BMW's DriveNow car-sharing program receives a new name in the United States: ReachNow.
In other markets, the program is still being called DriveNow but the rebranded ReachNow is ready to roll in the U.S., with the first city on the list being Seattle, Washington.
BMW says ReachNow is aimed at consumers in highly urban areas who may struggle to find parking spaces. One of its biggest advantages over other programs like Car2Go (owned by rival Daimler) is that ReachNow users will have the option to have vehicles delivered directly to them when they are requested. Eventually, users will even be able to book cars with their own driver, making ReachNow an Uber-like ride-sharing program as well as a program for car sharing.
ReachNow also allows users to book vehicles for an extended period of time—up to several days—rather than limiting them to a few hours like most car-sharing programs.

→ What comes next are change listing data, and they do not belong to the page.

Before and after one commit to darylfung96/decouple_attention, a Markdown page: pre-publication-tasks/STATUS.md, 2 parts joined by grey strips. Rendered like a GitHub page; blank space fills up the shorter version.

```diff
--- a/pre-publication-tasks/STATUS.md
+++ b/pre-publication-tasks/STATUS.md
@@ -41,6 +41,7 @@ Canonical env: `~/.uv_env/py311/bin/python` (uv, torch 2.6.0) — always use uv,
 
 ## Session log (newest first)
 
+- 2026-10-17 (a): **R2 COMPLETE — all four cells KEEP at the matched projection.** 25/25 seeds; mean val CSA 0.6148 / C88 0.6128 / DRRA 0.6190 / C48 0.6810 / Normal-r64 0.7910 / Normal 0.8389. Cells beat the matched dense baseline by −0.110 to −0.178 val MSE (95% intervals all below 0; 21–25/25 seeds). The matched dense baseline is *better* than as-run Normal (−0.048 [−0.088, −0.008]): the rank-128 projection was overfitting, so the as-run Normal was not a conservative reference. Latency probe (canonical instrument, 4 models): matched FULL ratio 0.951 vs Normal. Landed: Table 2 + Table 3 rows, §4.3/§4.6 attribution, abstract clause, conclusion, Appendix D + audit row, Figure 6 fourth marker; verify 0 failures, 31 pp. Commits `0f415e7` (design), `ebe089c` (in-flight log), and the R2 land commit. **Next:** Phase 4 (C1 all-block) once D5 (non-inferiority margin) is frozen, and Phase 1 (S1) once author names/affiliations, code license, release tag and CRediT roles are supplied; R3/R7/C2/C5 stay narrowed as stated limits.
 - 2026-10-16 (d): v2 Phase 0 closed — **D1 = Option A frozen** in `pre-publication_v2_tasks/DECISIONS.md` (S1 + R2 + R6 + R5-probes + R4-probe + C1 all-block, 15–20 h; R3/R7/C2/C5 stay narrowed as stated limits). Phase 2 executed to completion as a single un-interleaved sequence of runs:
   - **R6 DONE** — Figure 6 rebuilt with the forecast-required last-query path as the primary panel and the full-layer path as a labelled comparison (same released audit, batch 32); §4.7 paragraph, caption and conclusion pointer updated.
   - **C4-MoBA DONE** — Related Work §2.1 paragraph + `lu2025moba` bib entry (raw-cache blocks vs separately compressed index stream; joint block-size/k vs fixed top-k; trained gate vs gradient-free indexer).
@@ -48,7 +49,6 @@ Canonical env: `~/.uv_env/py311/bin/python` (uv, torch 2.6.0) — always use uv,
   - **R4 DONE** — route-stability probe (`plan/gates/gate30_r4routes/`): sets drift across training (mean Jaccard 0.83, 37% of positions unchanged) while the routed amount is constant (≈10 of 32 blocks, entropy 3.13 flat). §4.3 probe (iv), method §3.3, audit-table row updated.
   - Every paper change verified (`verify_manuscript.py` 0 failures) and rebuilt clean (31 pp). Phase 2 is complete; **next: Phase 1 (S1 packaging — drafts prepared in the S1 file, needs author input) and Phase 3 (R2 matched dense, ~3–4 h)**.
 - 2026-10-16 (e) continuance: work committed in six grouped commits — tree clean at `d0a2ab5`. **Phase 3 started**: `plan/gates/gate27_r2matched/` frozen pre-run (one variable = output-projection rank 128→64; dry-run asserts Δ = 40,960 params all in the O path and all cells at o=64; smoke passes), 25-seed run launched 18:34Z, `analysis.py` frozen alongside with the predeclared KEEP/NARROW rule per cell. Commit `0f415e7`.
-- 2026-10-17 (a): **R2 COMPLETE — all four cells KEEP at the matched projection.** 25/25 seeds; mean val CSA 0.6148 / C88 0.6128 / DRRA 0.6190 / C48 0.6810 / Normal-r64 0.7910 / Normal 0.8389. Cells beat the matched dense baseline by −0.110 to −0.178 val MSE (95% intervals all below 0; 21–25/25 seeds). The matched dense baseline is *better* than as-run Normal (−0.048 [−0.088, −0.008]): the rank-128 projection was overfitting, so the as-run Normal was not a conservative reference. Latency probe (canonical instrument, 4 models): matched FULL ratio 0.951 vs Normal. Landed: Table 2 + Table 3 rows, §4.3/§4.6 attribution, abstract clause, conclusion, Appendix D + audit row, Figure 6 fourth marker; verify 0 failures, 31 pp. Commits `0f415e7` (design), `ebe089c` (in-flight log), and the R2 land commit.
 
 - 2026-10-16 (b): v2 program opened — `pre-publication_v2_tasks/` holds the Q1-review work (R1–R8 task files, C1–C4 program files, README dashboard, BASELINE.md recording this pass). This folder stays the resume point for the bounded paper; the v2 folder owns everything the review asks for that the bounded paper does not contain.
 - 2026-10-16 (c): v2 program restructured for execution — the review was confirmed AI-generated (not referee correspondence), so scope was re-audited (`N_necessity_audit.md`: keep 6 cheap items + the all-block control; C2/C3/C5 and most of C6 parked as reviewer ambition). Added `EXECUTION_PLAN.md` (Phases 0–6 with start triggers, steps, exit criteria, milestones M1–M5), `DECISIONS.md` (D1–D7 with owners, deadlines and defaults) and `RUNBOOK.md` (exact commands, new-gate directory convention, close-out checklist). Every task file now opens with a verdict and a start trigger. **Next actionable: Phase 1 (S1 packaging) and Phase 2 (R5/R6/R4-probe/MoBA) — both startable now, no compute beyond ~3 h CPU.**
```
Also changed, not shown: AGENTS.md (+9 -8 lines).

Additionally, ReachNow uses larger, more premium vehicles than the Smart ForTwos that compose Car2Go's fleet. In Seattle, BMW says it is starting off with i3 electric cars, 3-Series sedans and Mini Cooper hatchbacks.
Everything is organized via an app designed for Apple and Android smartphones. Your key to the cars is a member card that you must register for. Pricing is by the minute, although there are caps for certain periods, for example $50 for 3 hours, $80 for 12 hours and $110 for 24 hours. The standard rate is 49 cents per minute, although BMW is offering a 41 cents per minute teaser rate.
BMW plans for its fleet to be a big player in Seattle; it has committed 370 vehicles to the fleet already. The program will expand to include Seattle-Tacoma International Airport in the next quarter and eventually more cities.
Eventually, BMW intends to offer an on-demand driver service with its ReachNow cars, which explains the decision to rebrand the program. For now, the chauffeurs will be humans, but it's safe to say that BMW is setting up its program's infrastructure for a potential future of autonomous cars.